→ **Records**:
──────────────────────────────
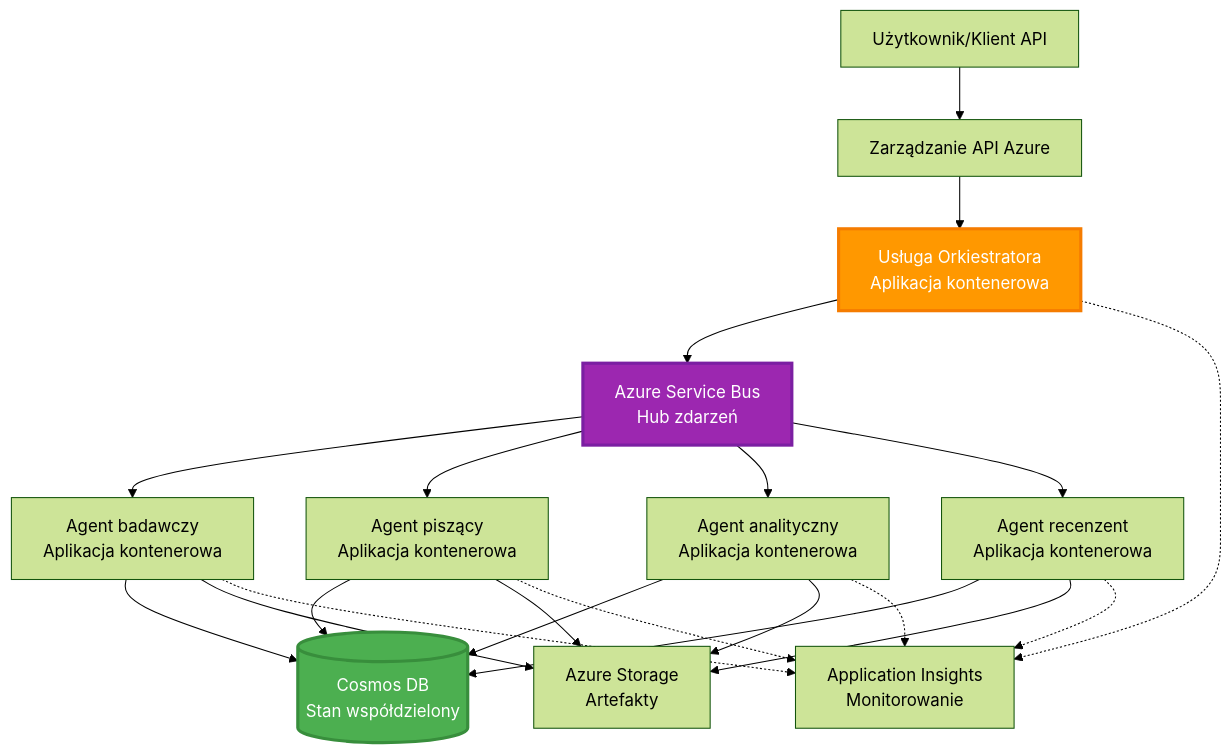
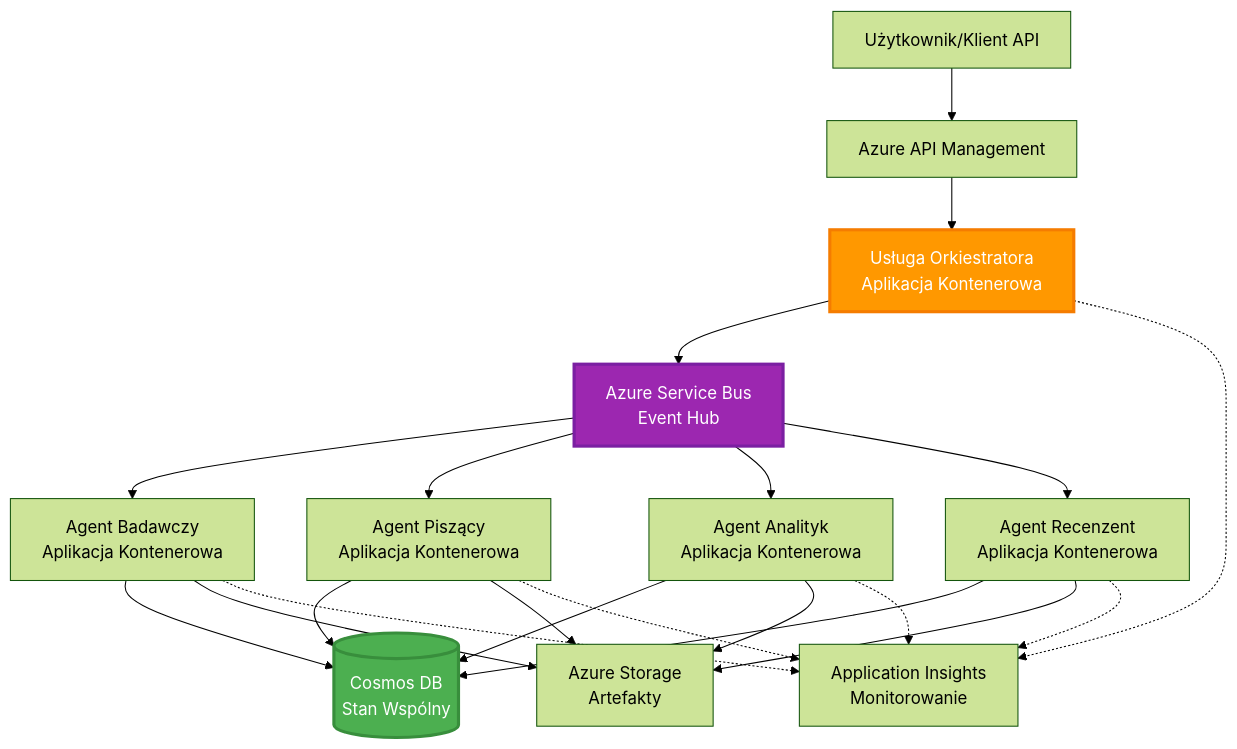
The sixth of 6 diagrams in translations/pl/docs/chapter-06-pre-deployment/coordination-patterns.md (microsoft/AZD-for-beginners), drawn with Mermaid (forest theme) before and after one commit. The commit also changed other lines of this file and 101 other files, not shown here.

````diff
--- a/translations/pl/docs/chapter-06-pre-deployment/coordination-patterns.md
+++ b/translations/pl/docs/chapter-06-pre-deployment/coordination-patterns.md
@@ -271,45 +265,45 @@
 ```mermaid
 graph TB
     User[Użytkownik/Klient API]
-    APIM[Zarządzanie API Azure]
-    Orchestrator[Usługa Orkiestratora<br/>Aplikacja kontenerowa]
-    ServiceBus[Azure Service Bus<br/>Hub zdarzeń]
+    APIM[Azure API Management]
+    Orchestrator[Usługa Orkiestratora<br/>Aplikacja Kontenerowa]
+    ServiceBus[Azure Service Bus<br/>Event Hub]
     
-    Agent1[Agent badawczy<br/>Aplikacja kontenerowa]
-    Agent2[Agent piszący<br/>Aplikacja kontenerowa]
-    Agent3[Agent analityczny<br/>Aplikacja kontenerowa]
-    Agent4[Agent recenzent<br/>Aplikacja kontenerowa]
+    Agent1[Agent Badawczy<br/>Aplikacja Kontenerowa]
+    Agent2[Agent Piszący<br/>Aplikacja Kontenerowa]
+    Agent3[Agent Analityk<br/>Aplikacja Kontenerowa]
+    Agent4[Agent Recenzent<br/>Aplikacja Kontenerowa]
     
-    CosmosDB[(Cosmos DB<br/>Stan współdzielony)]
+    CosmosDB[(Cosmos DB<br/>Stan Wspólny)]
     Storage[Azure Storage<br/>Artefakty]
     AppInsights[Application Insights<br/>Monitorowanie]
     
     User --> APIM
     APIM --> Orchestrator
     
     Orchestrator --> ServiceBus
     ServiceBus --> Agent1
     ServiceBus --> Agent2
     ServiceBus --> Agent3
     ServiceBus --> Agent4
     
     Agent1 --> CosmosDB
     Agent2 --> CosmosDB
     Agent3 --> CosmosDB
     Agent4 --> CosmosDB
     
     Agent1 --> Storage
     Agent2 --> Storage
     Agent3 --> Storage
     Agent4 --> Storage
     
     Orchestrator -.-> AppInsights
     Agent1 -.-> AppInsights
     Agent2 -.-> AppInsights
     Agent3 -.-> AppInsights
     Agent4 -.-> AppInsights
     
     style Orchestrator fill:#FF9800,stroke:#F57C00,stroke-width:3px,color:#fff
     style ServiceBus fill:#9C27B0,stroke:#7B1FA2,stroke-width:3px,color:#fff
     style CosmosDB fill:#4CAF50,stroke:#388E3C,stroke-width:3px,color:#fff
 ```
````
──────────────────────────────
→ **Required action**: Nothing but the lines from the one containing "Agent3 -.-> AppInsights" through the final line of the listing above belongs in the answer; set them down exactly.

→ **Answer**:
     Agent3 -.-> AppInsights
     Agent4 -.-> AppInsights
     
     style Orchestrator fill:#FF9800,stroke:#F57C00,stroke-width:3px,color:#fff
     style ServiceBus fill:#9C27B0,stroke:#7B1FA2,stroke-width:3px,color:#fff
     style CosmosDB fill:#4CAF50,stroke:#388E3C,stroke-width:3px,color:#fff
 ```
````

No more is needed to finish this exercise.